→ **Directions**: Reproduce each record verbatim, images excluded.

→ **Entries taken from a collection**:
----

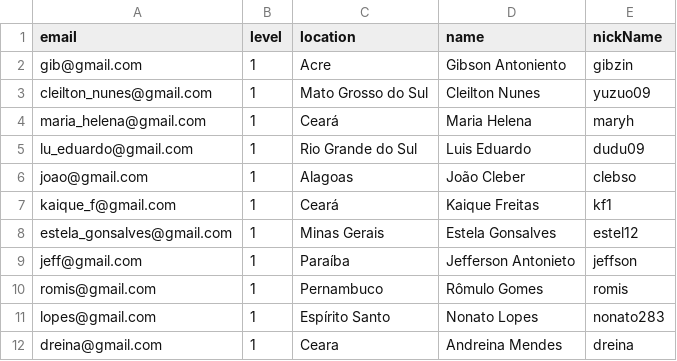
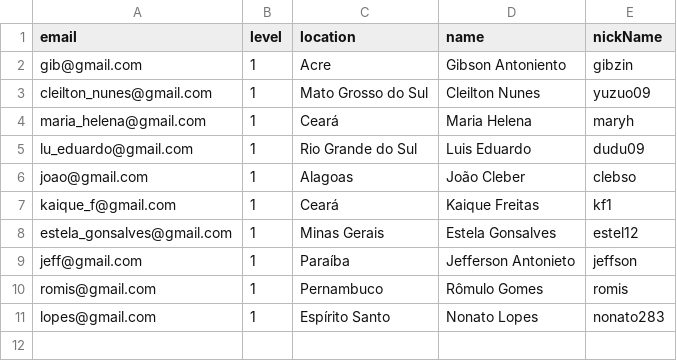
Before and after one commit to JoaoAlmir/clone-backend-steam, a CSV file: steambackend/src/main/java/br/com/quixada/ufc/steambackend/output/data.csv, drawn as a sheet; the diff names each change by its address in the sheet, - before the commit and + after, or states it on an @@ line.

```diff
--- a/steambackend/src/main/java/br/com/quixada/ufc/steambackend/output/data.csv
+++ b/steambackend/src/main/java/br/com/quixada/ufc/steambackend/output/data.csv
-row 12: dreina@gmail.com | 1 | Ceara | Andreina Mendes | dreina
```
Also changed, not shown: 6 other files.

----

→ **Result**:
Before and after one commit to JoaoAlmir/clone-backend-steam, a CSV file: steambackend/src/main/java/br/com/quixada/ufc/steambackend/output/data.csv, drawn as a sheet; the diff names each change by its address in the sheet, - before the commit and + after, or states it on an @@ line.

```diff
--- a/steambackend/src/main/java/br/com/quixada/ufc/steambackend/output/data.csv
+++ b/steambackend/src/main/java/br/com/quixada/ufc/steambackend/output/data.csv
-row 12: dreina@gmail.com | 1 | Ceara | Andreina Mendes | dreina
```
Also changed, not shown: 6 other files.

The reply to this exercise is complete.